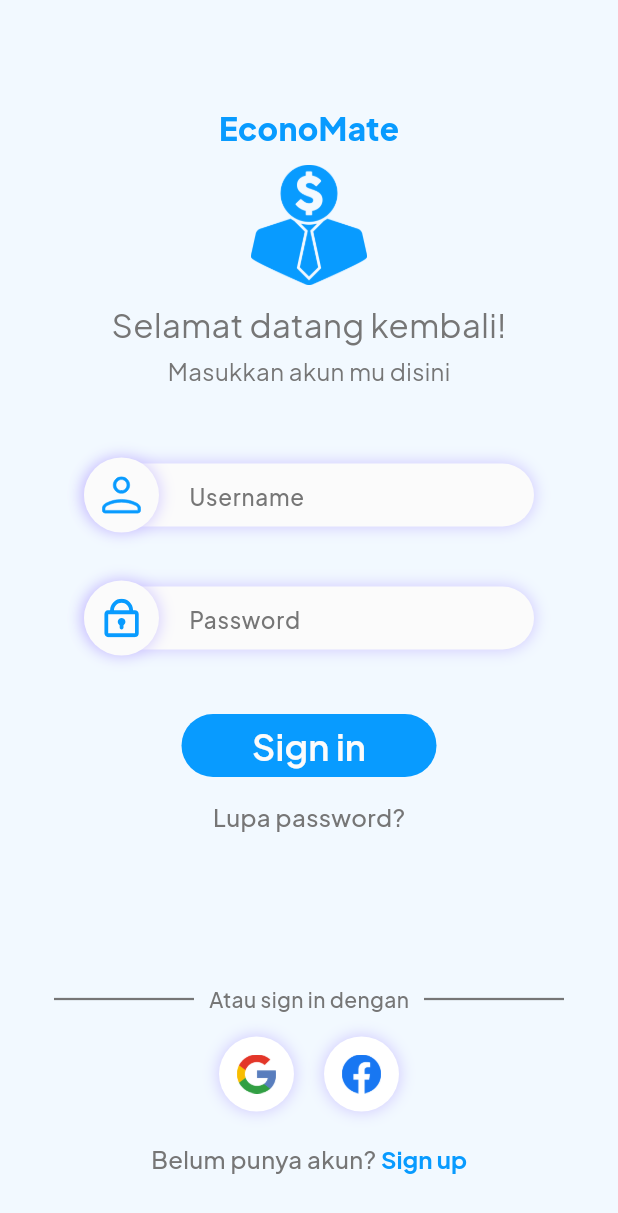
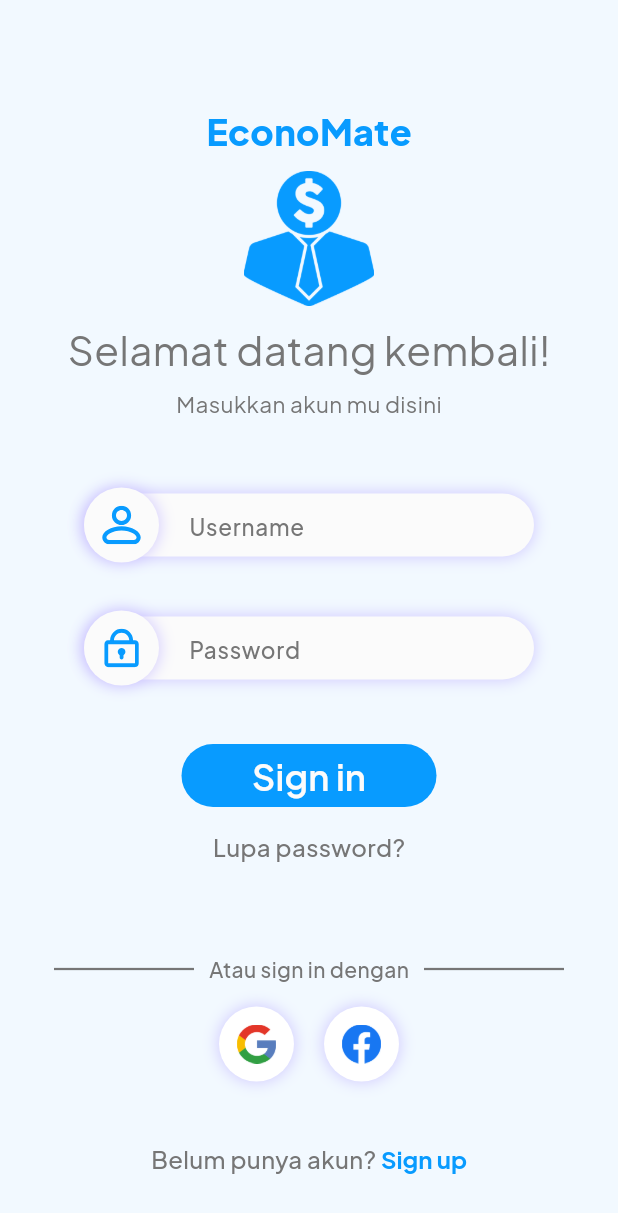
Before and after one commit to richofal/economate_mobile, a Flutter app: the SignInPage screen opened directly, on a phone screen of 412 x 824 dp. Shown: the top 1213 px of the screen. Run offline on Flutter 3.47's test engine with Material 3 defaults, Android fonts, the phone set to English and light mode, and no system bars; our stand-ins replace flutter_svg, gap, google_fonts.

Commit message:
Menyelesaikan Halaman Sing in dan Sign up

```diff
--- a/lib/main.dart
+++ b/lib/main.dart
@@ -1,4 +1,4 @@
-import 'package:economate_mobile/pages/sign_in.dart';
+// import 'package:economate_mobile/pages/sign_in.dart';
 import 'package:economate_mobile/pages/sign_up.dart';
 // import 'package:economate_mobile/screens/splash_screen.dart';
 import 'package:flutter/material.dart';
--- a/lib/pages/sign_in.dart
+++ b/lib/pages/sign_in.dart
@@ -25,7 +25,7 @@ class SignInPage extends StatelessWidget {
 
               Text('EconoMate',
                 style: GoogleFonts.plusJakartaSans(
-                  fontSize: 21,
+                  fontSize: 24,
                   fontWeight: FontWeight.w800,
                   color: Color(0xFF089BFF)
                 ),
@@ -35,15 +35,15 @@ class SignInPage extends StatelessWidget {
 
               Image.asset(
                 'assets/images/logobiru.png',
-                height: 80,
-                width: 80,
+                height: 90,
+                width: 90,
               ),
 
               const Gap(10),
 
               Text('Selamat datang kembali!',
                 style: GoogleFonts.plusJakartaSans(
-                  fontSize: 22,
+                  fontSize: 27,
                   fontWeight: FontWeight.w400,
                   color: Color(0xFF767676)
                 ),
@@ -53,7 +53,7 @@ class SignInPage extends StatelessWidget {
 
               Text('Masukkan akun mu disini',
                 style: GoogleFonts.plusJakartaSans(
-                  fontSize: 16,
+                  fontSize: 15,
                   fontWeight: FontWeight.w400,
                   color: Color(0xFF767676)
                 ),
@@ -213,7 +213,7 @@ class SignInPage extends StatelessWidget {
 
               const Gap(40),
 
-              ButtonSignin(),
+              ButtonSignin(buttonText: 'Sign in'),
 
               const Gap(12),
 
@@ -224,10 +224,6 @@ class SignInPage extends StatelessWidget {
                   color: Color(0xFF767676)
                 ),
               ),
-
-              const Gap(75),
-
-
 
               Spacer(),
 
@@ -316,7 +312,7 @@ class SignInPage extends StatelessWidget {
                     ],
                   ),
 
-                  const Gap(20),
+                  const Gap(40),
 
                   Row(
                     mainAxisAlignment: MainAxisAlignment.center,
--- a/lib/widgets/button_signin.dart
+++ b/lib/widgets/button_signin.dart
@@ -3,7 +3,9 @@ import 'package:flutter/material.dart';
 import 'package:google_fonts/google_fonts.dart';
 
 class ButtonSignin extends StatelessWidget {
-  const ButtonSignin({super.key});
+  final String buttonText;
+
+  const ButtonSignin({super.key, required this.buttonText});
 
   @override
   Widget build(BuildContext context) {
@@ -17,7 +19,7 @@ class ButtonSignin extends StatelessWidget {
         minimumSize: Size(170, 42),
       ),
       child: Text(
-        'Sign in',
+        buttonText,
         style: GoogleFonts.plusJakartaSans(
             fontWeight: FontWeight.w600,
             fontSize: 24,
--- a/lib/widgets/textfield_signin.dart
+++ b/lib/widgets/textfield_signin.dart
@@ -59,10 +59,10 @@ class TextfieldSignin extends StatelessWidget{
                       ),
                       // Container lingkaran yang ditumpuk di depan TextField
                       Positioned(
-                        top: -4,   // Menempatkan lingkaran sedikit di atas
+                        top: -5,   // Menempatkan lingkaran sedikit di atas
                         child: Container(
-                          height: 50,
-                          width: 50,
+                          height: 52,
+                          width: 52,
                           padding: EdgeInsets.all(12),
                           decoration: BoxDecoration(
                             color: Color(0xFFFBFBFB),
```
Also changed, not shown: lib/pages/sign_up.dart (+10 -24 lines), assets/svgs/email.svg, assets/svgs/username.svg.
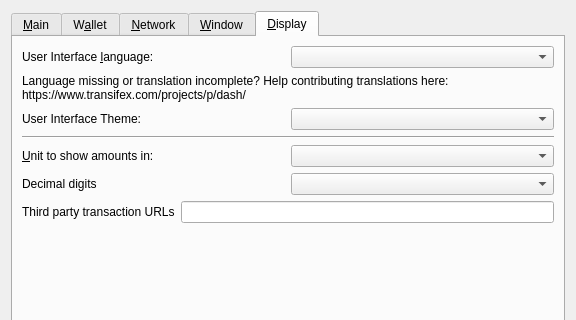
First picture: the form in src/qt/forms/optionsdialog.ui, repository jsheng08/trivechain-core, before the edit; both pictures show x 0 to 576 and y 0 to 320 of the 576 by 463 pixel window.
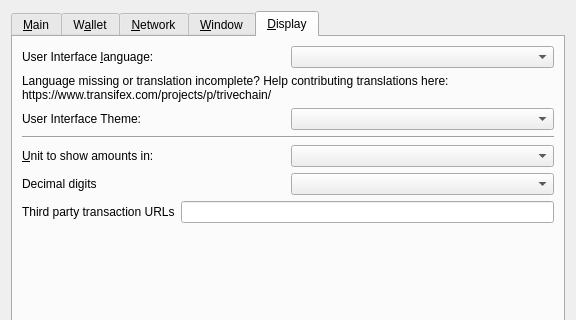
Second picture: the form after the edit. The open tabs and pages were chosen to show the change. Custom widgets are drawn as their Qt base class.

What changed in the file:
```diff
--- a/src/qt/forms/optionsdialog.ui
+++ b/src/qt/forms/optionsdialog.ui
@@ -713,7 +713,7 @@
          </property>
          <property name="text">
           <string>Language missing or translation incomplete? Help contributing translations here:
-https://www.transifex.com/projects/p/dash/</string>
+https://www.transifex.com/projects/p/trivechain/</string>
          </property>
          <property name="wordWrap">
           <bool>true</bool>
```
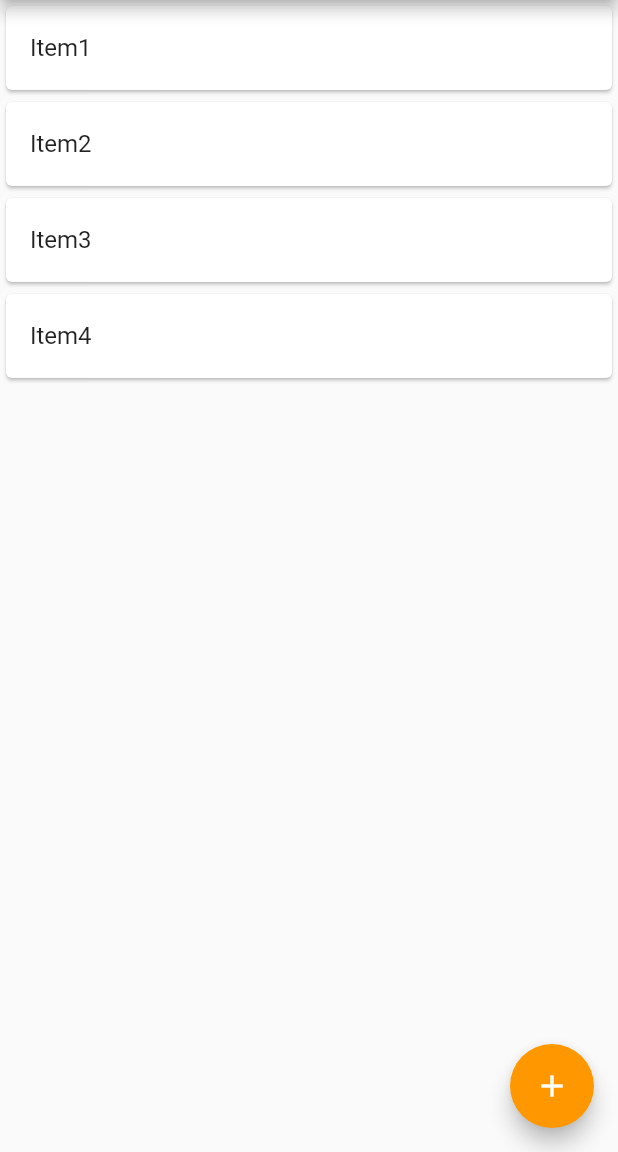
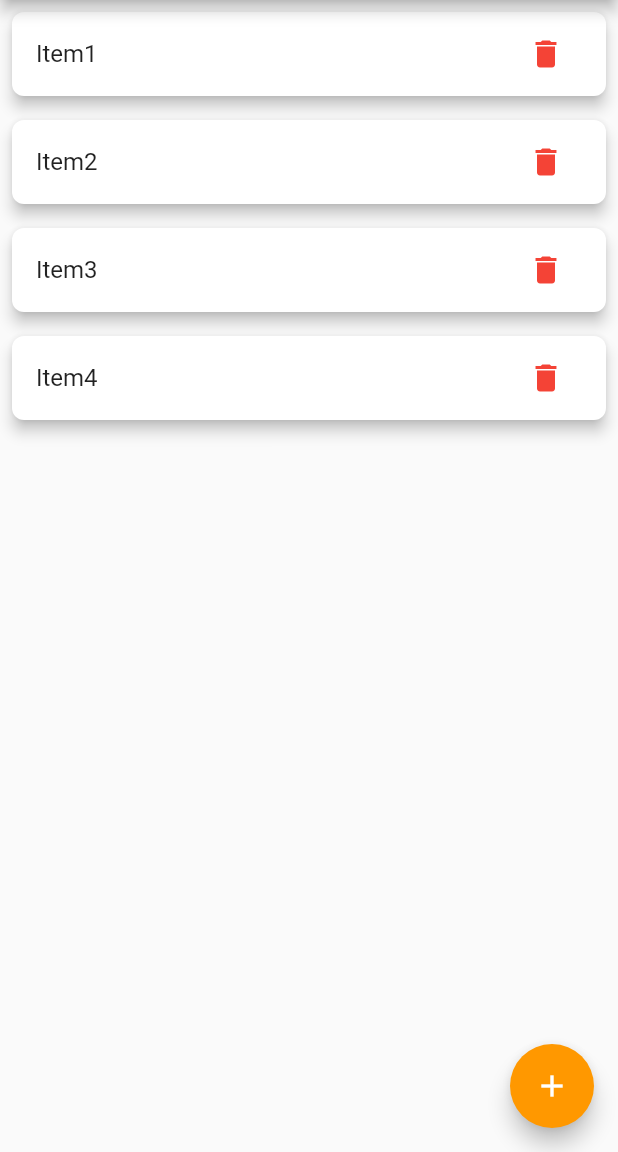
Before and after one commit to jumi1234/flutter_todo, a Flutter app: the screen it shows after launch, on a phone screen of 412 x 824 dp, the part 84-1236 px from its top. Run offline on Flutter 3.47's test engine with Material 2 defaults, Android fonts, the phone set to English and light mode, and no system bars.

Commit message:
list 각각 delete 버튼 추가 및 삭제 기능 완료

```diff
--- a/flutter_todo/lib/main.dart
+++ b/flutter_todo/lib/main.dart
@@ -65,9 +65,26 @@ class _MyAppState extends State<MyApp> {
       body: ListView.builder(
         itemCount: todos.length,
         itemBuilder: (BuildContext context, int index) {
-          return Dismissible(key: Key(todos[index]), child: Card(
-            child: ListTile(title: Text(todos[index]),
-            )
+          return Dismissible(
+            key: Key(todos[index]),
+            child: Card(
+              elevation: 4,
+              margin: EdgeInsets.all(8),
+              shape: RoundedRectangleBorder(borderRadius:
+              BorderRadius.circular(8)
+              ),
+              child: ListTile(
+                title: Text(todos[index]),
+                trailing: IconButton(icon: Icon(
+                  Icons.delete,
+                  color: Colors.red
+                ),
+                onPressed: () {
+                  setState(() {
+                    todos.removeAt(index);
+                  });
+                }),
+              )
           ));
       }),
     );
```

══════════════════════════════

YOUR OBJECTIVE:
Your answer should consist of each line of the data above in which the word "height" occurs.

ANSWER:
-                height: 80,
+                height: 90,
-                          height: 50,
+                          height: 52,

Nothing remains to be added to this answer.